BEGIN Data for the task

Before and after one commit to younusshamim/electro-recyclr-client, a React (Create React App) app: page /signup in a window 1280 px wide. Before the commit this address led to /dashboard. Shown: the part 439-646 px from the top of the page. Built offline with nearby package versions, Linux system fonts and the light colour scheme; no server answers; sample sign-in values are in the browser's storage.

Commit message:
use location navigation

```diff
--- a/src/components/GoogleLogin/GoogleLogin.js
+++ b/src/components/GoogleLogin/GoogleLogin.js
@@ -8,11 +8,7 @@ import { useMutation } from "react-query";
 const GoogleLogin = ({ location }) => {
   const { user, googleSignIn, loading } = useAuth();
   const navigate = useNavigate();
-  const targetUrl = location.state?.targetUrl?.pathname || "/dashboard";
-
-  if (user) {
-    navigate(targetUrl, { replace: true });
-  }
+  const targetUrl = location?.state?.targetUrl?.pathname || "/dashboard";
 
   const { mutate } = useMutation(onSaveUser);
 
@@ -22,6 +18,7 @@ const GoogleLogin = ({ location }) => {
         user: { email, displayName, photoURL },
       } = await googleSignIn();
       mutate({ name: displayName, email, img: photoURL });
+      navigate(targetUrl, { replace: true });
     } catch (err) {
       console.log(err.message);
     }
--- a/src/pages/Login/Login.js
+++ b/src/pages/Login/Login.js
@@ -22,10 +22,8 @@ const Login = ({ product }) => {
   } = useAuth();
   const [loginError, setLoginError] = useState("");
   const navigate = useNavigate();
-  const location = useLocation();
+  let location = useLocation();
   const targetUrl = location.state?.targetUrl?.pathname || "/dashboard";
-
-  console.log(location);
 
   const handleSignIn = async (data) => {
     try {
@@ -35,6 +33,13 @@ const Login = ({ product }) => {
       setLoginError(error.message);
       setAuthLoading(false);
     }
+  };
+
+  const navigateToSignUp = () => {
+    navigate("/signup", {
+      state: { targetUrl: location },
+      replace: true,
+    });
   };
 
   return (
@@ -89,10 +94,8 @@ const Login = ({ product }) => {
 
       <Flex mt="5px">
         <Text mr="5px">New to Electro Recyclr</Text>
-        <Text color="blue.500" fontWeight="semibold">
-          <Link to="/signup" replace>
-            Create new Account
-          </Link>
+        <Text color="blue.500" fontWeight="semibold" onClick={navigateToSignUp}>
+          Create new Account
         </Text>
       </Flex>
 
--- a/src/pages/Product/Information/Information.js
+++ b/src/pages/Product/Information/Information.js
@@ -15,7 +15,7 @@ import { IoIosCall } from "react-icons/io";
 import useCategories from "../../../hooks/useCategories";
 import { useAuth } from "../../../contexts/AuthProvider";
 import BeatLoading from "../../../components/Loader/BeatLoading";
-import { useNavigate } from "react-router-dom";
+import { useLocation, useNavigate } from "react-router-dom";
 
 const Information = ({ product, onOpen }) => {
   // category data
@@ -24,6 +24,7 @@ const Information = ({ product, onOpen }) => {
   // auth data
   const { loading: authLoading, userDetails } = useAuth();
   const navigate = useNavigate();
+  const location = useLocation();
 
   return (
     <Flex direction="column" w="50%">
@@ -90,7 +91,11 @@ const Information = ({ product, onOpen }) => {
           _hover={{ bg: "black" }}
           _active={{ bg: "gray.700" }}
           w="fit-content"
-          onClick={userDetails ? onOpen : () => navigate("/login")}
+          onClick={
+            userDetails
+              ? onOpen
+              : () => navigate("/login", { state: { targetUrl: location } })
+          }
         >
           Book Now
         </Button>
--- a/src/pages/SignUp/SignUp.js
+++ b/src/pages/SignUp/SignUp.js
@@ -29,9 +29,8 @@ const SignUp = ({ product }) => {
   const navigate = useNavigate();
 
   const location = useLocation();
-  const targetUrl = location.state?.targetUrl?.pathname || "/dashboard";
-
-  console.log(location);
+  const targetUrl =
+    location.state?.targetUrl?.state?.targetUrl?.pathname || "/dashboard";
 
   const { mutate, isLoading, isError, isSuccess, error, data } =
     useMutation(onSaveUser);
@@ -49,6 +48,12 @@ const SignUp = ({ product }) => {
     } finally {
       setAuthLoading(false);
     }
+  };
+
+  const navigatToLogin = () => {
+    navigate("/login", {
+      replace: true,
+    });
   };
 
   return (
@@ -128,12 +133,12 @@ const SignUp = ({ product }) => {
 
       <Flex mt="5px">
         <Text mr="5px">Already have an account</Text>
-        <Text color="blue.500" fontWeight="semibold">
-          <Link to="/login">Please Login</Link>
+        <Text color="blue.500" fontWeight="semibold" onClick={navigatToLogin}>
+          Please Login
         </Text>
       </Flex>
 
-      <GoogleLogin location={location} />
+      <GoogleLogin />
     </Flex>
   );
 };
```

END Data for the task
BEGIN Data for the task

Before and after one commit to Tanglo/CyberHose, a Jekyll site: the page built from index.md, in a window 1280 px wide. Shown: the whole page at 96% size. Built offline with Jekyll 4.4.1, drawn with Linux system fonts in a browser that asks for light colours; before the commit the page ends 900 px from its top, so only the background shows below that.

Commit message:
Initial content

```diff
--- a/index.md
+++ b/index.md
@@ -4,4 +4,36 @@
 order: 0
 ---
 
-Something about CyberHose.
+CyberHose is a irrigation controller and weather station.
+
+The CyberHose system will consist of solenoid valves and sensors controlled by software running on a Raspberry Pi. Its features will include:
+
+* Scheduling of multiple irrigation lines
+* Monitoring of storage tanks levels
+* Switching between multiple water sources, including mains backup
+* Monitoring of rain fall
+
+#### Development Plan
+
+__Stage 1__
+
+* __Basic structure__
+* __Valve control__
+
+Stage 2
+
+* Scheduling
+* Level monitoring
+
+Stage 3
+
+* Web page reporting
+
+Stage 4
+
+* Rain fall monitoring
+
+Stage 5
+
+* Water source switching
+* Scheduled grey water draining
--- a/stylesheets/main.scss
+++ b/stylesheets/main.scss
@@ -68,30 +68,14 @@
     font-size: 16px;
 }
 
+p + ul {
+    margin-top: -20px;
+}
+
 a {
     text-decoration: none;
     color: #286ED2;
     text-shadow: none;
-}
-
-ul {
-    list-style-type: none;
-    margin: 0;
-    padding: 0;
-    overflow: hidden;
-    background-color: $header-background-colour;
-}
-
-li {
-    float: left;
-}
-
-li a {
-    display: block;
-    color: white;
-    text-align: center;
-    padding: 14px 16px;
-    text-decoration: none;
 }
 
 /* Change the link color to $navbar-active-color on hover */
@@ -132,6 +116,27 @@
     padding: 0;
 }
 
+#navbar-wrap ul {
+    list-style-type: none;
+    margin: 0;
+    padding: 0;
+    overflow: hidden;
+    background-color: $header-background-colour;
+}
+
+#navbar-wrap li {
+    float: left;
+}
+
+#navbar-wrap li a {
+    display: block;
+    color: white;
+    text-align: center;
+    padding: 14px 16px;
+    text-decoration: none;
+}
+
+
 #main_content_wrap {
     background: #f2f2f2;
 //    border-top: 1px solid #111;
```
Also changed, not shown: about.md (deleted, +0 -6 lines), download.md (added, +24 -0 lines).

END Data for the task

Brief:
Bring together all lines from the listing that contain the word "import".

Your solution:
@@ -8,11 +8,7 @@ import { useMutation } from "react-query";
@@ -15,7 +15,7 @@ import { IoIosCall } from "react-icons/io";
 import useCategories from "../../../hooks/useCategories";
 import { useAuth } from "../../../contexts/AuthProvider";
 import BeatLoading from "../../../components/Loader/BeatLoading";
-import { useNavigate } from "react-router-dom";
+import { useLocation, useNavigate } from "react-router-dom";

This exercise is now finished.